The essential ingredient for a durable and lasting agreement in South Sudan is the leverage necessary to alter the calculations of the parties from pursuing war to pursuing peace. Without a wider strategy of leverage-building financial pressures and a push to secure regional and broader international cooperation for that approach, it will be difficult to address the deep political divisions fueled by a violent struggle for the spoils of a corrupt state.
In South Sudan, corruption and illicit financial flows, the offshoring of assets by elites, large-scale abuse and mismanagement of the extractives industry, security sector fraud, the convergence of licit and illicit systems, disguised beneficial ownership, and regulatory evasion have all combined to create a kleptocratic governing system.

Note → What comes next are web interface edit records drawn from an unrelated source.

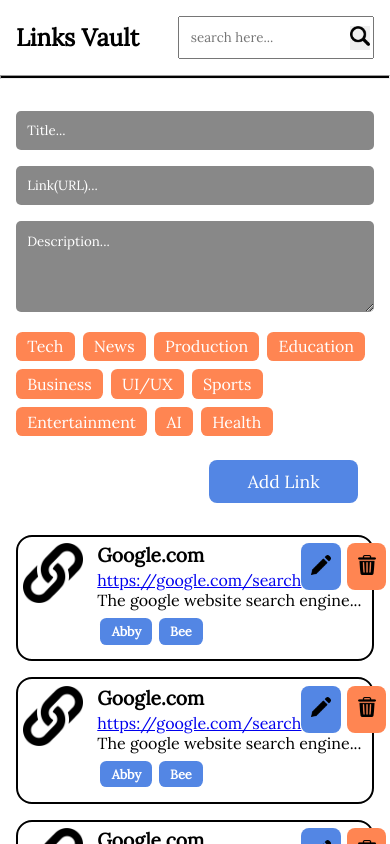
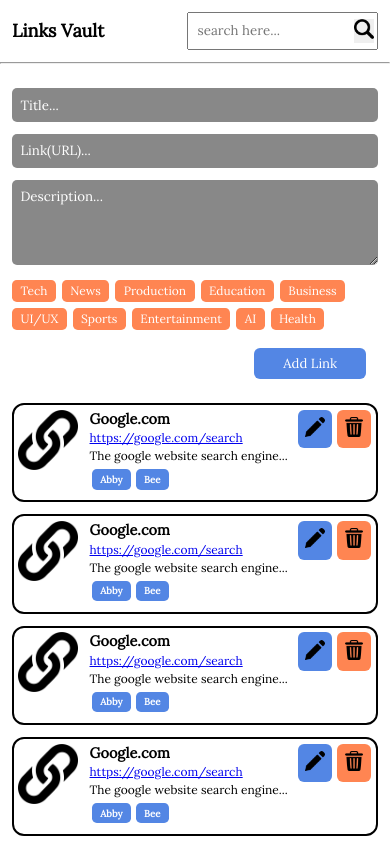
Before and after one commit to msizi007/LinksVault, a React (Vite) app: page / in a window 390 px wide. Shown: the top 844 px of the page. Built offline with nearby package versions, Linux system fonts and the light colour scheme.

Commit message:
adjusted the font-size for mobile view inside a media query (max-width:600px)

```diff
--- a/src/App.css
+++ b/src/App.css
@@ -184,3 +184,8 @@
   color: white;
 }
 /* media queries --> MOBILE FIRST APPROACH */
+@media only screen and (max-width: 600px) {
+  html {
+    font-size: 75%;
+  }
+}
```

President Obama’s trip to the region offers an opportunity to reorient U.S. government policies to move beyond threats and focus on a much more robust strategy of disrupting and ultimately dismantling this system, which is funding, fueling, and profiting from the conflict in South Sudan.
The brief offers specific recommendations President Obama should take for tackling corruption and conflict financing in South Sudan on the following issues:
- Asset Freezes, Travel Bans, and an Arms Embargo
- Kleptocracy Asset Recovery and Return
- Capacity Building for U.N. Sanctions Enforcement
- Beneficial Ownership Transparency
- Connecting Regional Infrastructure Projects to Peace
- Accountability for Pillage and Grand Corruption
- Empowering Anti-Corruption Civil Society Actors